**WORK ORDER:** Write out every entry exactly as it appears, omitting the pictures.

(Extracted data entries)
╭──
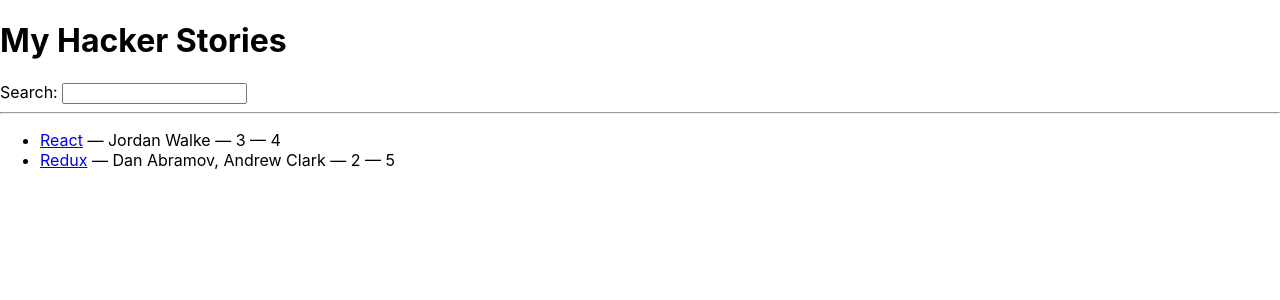
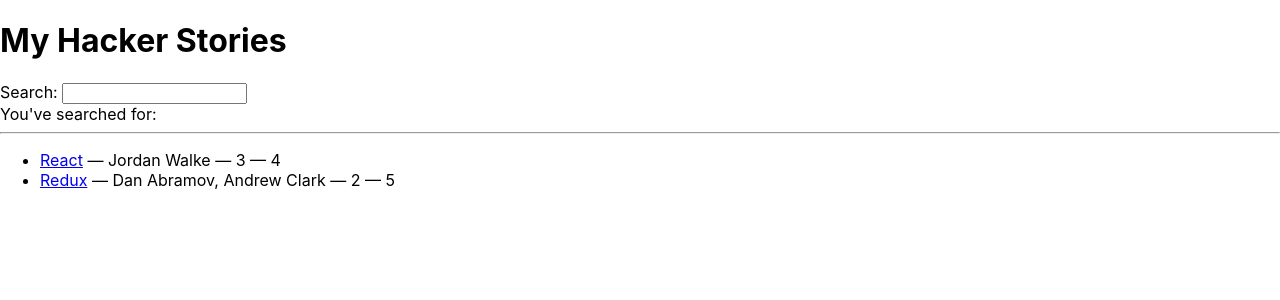
Before and after one commit to gekh/hacker-stories, a React (Create React App) app: page / in a window 1280 px wide. Shown: the top 300 px of the page. Built offline with nearby package versions, Linux system fonts and the light colour scheme.

Commit message:
React State

```diff
--- a/src/App.js
+++ b/src/App.js
@@ -1,3 +1,5 @@
+import React from "react";
+
 const App = () => {
 
   const stories = [
@@ -57,14 +59,18 @@
 
 const Search = () => {
 
+  const [searchTerm, setSearchTerm] = React.useState();
   const handleChange = event => {
-    console.log(event.target.value);
+    setSearchTerm(term => term = event.target.value);
   }
 
   return (
     <div>
       <label htmlFor="search">Search: </label>
       <input id="search" type="text" onChange={handleChange} />
+      <div>
+        You've searched for: {searchTerm}
+      </div>
     </div>
   );
 }
```
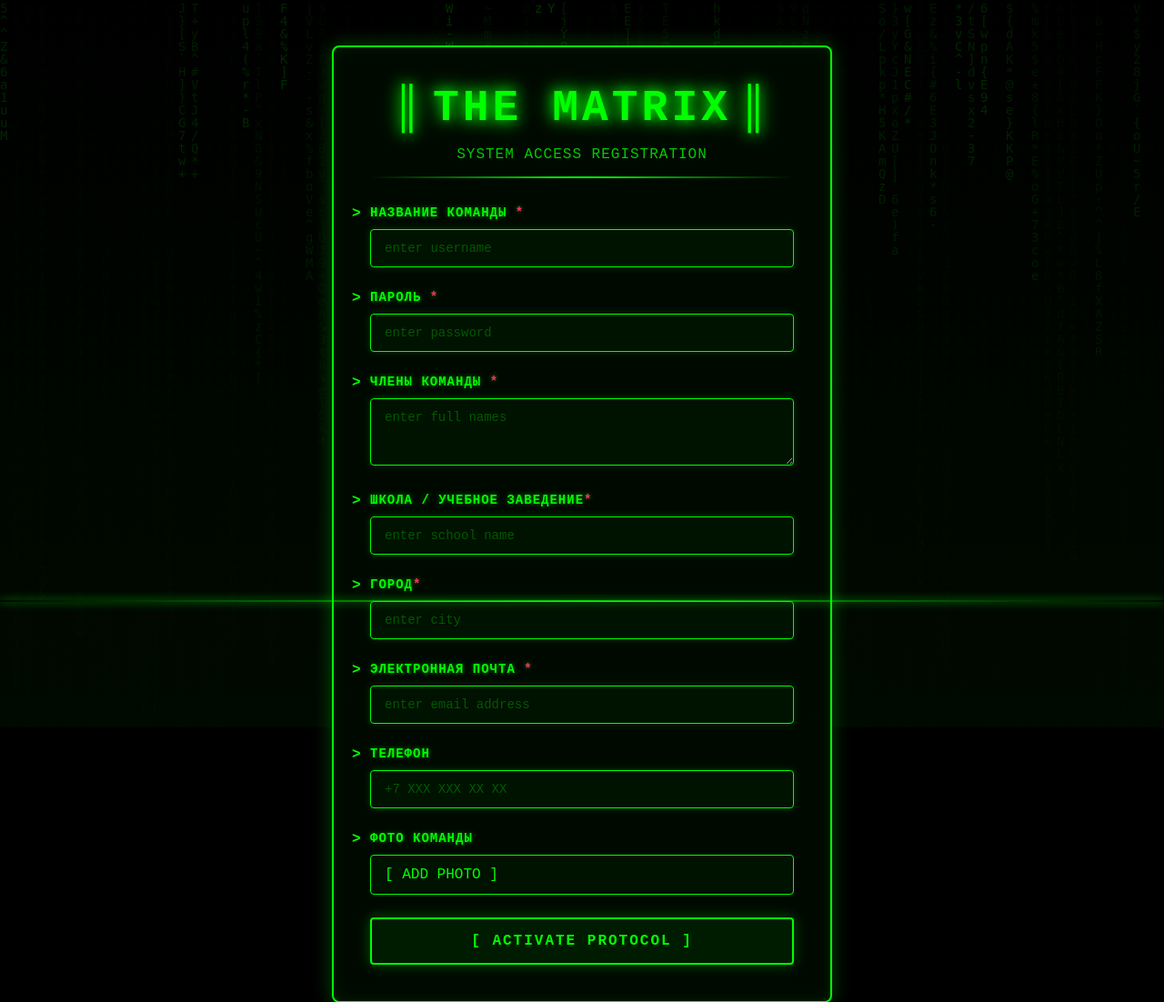
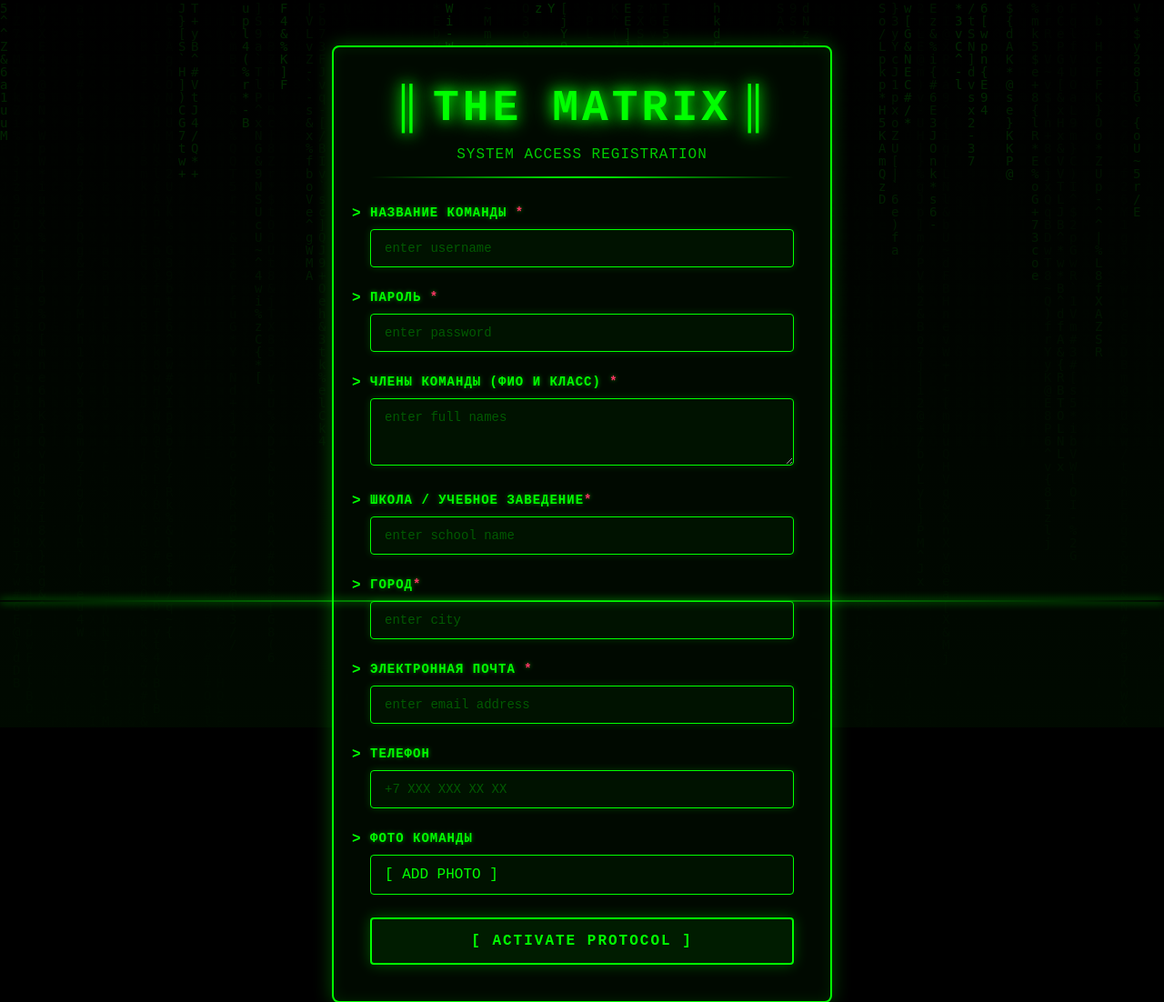
Before and after one commit to oleggatorr/matrix_web, a FastAPI app: page /register in a window 1280 px wide. Shown: the top 1102 px of the page at 91% size. Run offline with FastAPI, Linux system fonts and the light colour scheme.

Commit message:
Мелкие изменения

```diff
--- a/templates/register.html
+++ b/templates/register.html
@@ -390,7 +390,7 @@
             </div>
 
             <div class="form-group">
-                <label for="participants_full_names">ЧЛЕНЫ КОМАНДЫ <span class="required">*</span></label>
+                <label for="participants_full_names">ЧЛЕНЫ КОМАНДЫ (ФИО И КЛАСС) <span class="required">*</span></label>
                 <textarea id="participants_full_names" name="participants_full_names" rows="3" placeholder="enter full names" required>{{ form_data.participants_full_names if form_data else '' }}</textarea>
                 {% if errors and 'participants_full_names' in errors %}
                 <div class="error-message show" id="participantsError">> ERROR: {{ errors.participants_full_names }}</div>
--- a/templates/tasks/task10.html
+++ b/templates/tasks/task10.html
@@ -42,5 +42,5 @@
 {% endblock %}
 
 {% block script %}
-<!-- Дополнительный JS можно добавить здесь при необходимости -->
+
 {% endblock %}
--- a/templates/tasks/task3.html
+++ b/templates/tasks/task3.html
@@ -46,5 +46,5 @@
 {% endblock %}
 
 {% block script %}
-<!-- Никакого JS не нужно. Всё работает через CSS и форму. -->
+
 {% endblock %}
```
Also changed, not shown: templates/base.html (+3 -4 lines).
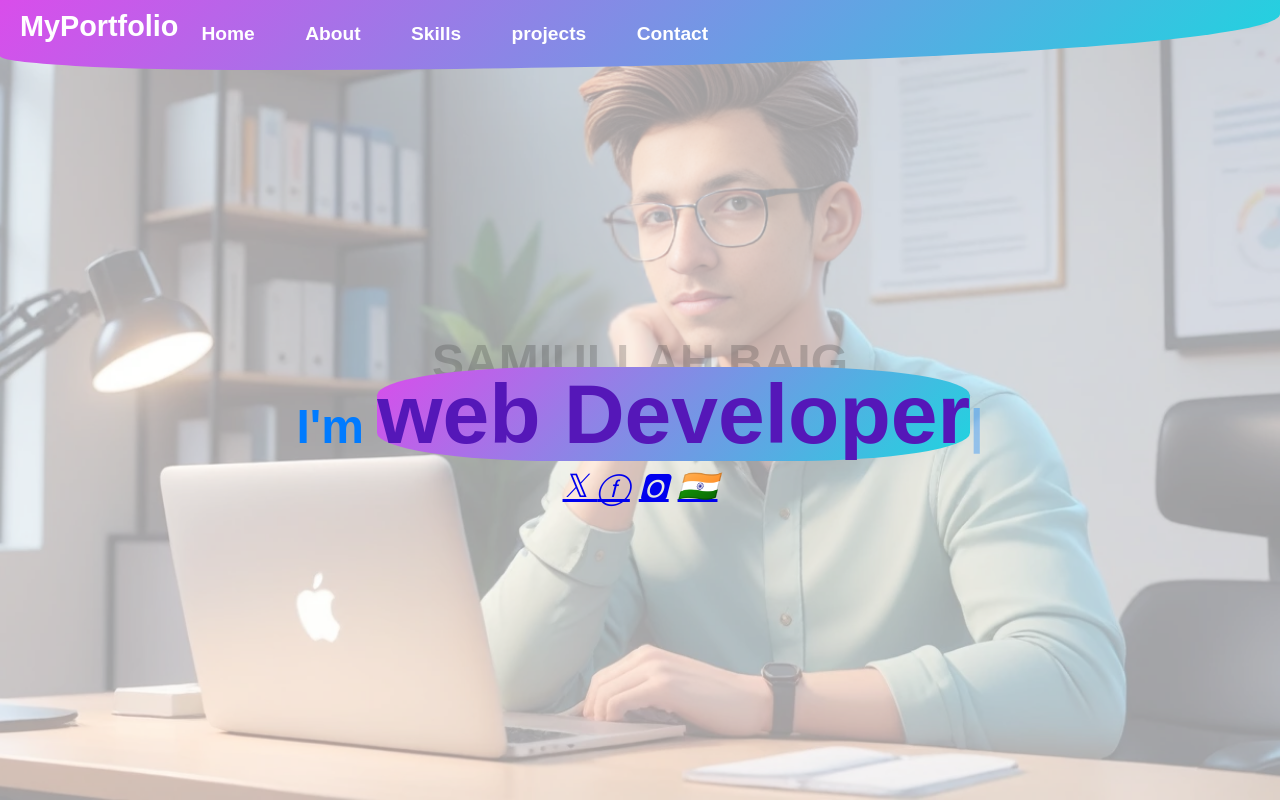
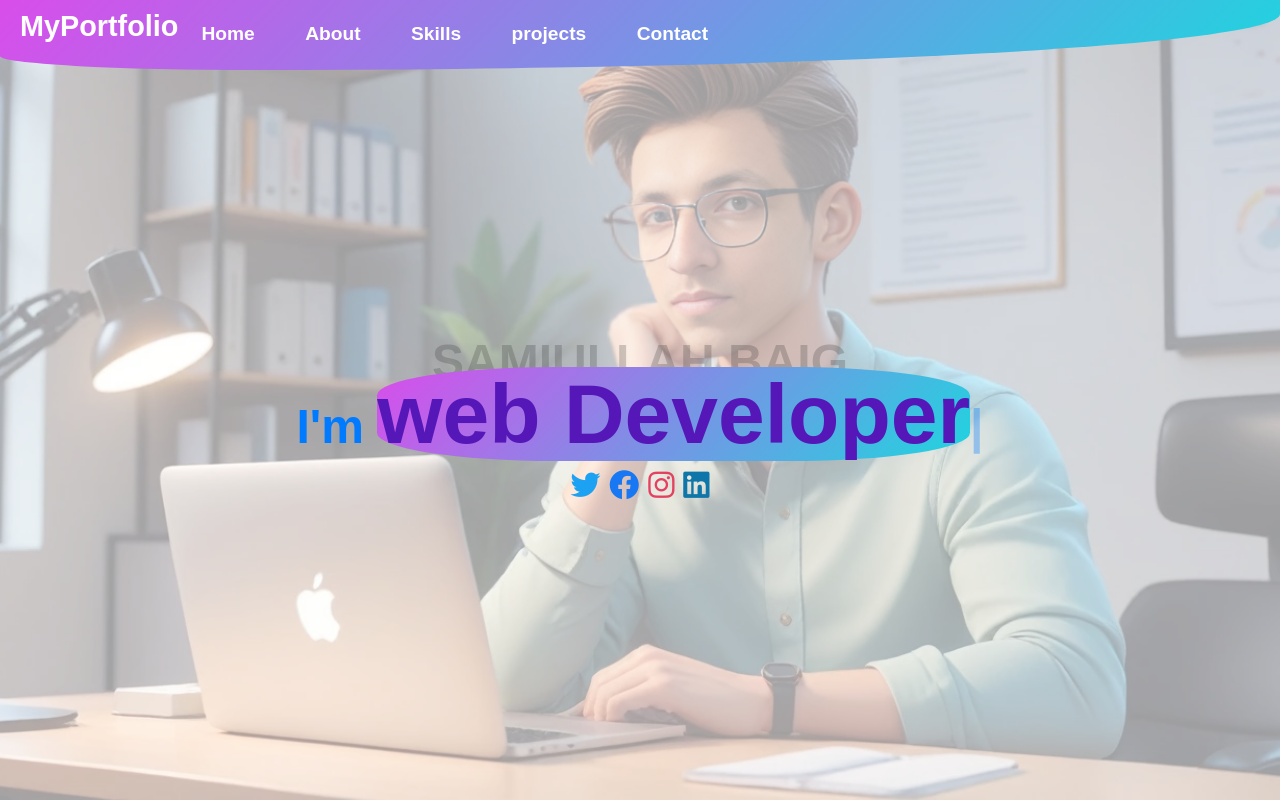
Before and after one commit to Samiullahbaig661/html_saylani_course, a plain HTML site: page portfolio web/index.html in a window 1280 px wide. Shown: the top 800 px of the page. Drawn offline with nearby package versions, Linux system fonts and the light colour scheme.

Commit message:
social media logo update

```diff
--- a/portfolio web/index.html
+++ b/portfolio web/index.html
@@ -5,6 +5,7 @@
     <meta name="viewport" content="width=device-width, initial-scale=1.0">
     <title>Personal Portfolio</title>
     <link rel="stylesheet" href="style.css">
+    <link href="https://cdnjs.cloudflare.com/ajax/libs/font-awesome/6.0.0-beta3/css/all.min.css" rel="stylesheet">
 
     <script>
         document.addEventListener("DOMContentLoaded", function () {
@@ -58,10 +59,10 @@
             <h1>SAMIULLAH BAIG</h1>
             <h2>I'm <span class="role"></span></h2>
             <div class="social-icons">
-                <a href="https://x.com/i/flow/login?input_flow_data=%7B%22requested_variant%22%3A%22eyIiOiIiLCJteCI6IjIifQ%3D%3D%22%7D"><i class="fa fa-twitter">𝕏 </i></a>
-                <a href="https://www.facebook.com/login/"><i class="fa fa-facebook">ⓕ</i></a>
-                <a href="https://www.instagram.com/accounts/login/?hl=en"><i class="fa fa-instagram">🅾</i></a>
-                <a href="https://www.linkedin.com/"><i class="fa fa-linkedin">🇮🇳</i></a>
+                <a href="https://x.com/i/flow/login?input_flow_data=%7B%22requested_variant%22%3A%22eyIiOiIiLCJteCI6IjIifQ%3D%3D%22%7D"><i class="fab fa-twitter" style="font-size: 30px; color: #1DA1F2;"></i></a>
+                <a href="https://www.facebook.com/login/">  <i class="fab fa-facebook" style="font-size: 30px; color: #1877F2;"></i></a>
+                <a href="https://www.instagram.com/accounts/login/?hl=en">  <i class="fab fa-instagram" style="font-size: 30px; color: #E4405F;"></i></a>
+                <a href="https://www.linkedin.com/in/sami-ullah-baig-b0a0b4275?utm_source=share&utm_campaign=share_via&utm_content=profile&utm_medium=android_app "> <i class="fab fa-linkedin" style="font-size: 30px; color: #0e76a8;"></i></i></a>
             </div>
         </div>
 
```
╰──
**TASK SOLUTION:**
Before and after one commit to gekh/hacker-stories, a React (Create React App) app: page / in a window 1280 px wide. Shown: the top 300 px of the page. Built offline with nearby package versions, Linux system fonts and the light colour scheme.

Commit message:
React State

```diff
--- a/src/App.js
+++ b/src/App.js
@@ -1,3 +1,5 @@
+import React from "react";
+
 const App = () => {
 
   const stories = [
@@ -57,14 +59,18 @@
 
 const Search = () => {
 
+  const [searchTerm, setSearchTerm] = React.useState();
   const handleChange = event => {
-    console.log(event.target.value);
+    setSearchTerm(term => term = event.target.value);
   }
 
   return (
     <div>
       <label htmlFor="search">Search: </label>
       <input id="search" type="text" onChange={handleChange} />
+      <div>
+        You've searched for: {searchTerm}
+      </div>
     </div>
   );
 }
```
Before and after one commit to oleggatorr/matrix_web, a FastAPI app: page /register in a window 1280 px wide. Shown: the top 1102 px of the page at 91% size. Run offline with FastAPI, Linux system fonts and the light colour scheme.

Commit message:
Мелкие изменения

```diff
--- a/templates/register.html
+++ b/templates/register.html
@@ -390,7 +390,7 @@
             </div>
 
             <div class="form-group">
-                <label for="participants_full_names">ЧЛЕНЫ КОМАНДЫ <span class="required">*</span></label>
+                <label for="participants_full_names">ЧЛЕНЫ КОМАНДЫ (ФИО И КЛАСС) <span class="required">*</span></label>
                 <textarea id="participants_full_names" name="participants_full_names" rows="3" placeholder="enter full names" required>{{ form_data.participants_full_names if form_data else '' }}</textarea>
                 {% if errors and 'participants_full_names' in errors %}
                 <div class="error-message show" id="participantsError">> ERROR: {{ errors.participants_full_names }}</div>
--- a/templates/tasks/task10.html
+++ b/templates/tasks/task10.html
@@ -42,5 +42,5 @@
 {% endblock %}
 
 {% block script %}
-<!-- Дополнительный JS можно добавить здесь при необходимости -->
+
 {% endblock %}
--- a/templates/tasks/task3.html
+++ b/templates/tasks/task3.html
@@ -46,5 +46,5 @@
 {% endblock %}
 
 {% block script %}
-<!-- Никакого JS не нужно. Всё работает через CSS и форму. -->
+
 {% endblock %}
```
Also changed, not shown: templates/base.html (+3 -4 lines).
Before and after one commit to Samiullahbaig661/html_saylani_course, a plain HTML site: page portfolio web/index.html in a window 1280 px wide. Shown: the top 800 px of the page. Drawn offline with nearby package versions, Linux system fonts and the light colour scheme.

Commit message:
social media logo update

```diff
--- a/portfolio web/index.html
+++ b/portfolio web/index.html
@@ -5,6 +5,7 @@
     <meta name="viewport" content="width=device-width, initial-scale=1.0">
     <title>Personal Portfolio</title>
     <link rel="stylesheet" href="style.css">
+    <link href="https://cdnjs.cloudflare.com/ajax/libs/font-awesome/6.0.0-beta3/css/all.min.css" rel="stylesheet">
 
     <script>
         document.addEventListener("DOMContentLoaded", function () {
@@ -58,10 +59,10 @@
             <h1>SAMIULLAH BAIG</h1>
             <h2>I'm <span class="role"></span></h2>
             <div class="social-icons">
-                <a href="https://x.com/i/flow/login?input_flow_data=%7B%22requested_variant%22%3A%22eyIiOiIiLCJteCI6IjIifQ%3D%3D%22%7D"><i class="fa fa-twitter">𝕏 </i></a>
-                <a href="https://www.facebook.com/login/"><i class="fa fa-facebook">ⓕ</i></a>
-                <a href="https://www.instagram.com/accounts/login/?hl=en"><i class="fa fa-instagram">🅾</i></a>
-                <a href="https://www.linkedin.com/"><i class="fa fa-linkedin">🇮🇳</i></a>
+                <a href="https://x.com/i/flow/login?input_flow_data=%7B%22requested_variant%22%3A%22eyIiOiIiLCJteCI6IjIifQ%3D%3D%22%7D"><i class="fab fa-twitter" style="font-size: 30px; color: #1DA1F2;"></i></a>
+                <a href="https://www.facebook.com/login/">  <i class="fab fa-facebook" style="font-size: 30px; color: #1877F2;"></i></a>
+                <a href="https://www.instagram.com/accounts/login/?hl=en">  <i class="fab fa-instagram" style="font-size: 30px; color: #E4405F;"></i></a>
+                <a href="https://www.linkedin.com/in/sami-ullah-baig-b0a0b4275?utm_source=share&utm_campaign=share_via&utm_content=profile&utm_medium=android_app "> <i class="fab fa-linkedin" style="font-size: 30px; color: #0e76a8;"></i></i></a>
             </div>
         </div>
 
```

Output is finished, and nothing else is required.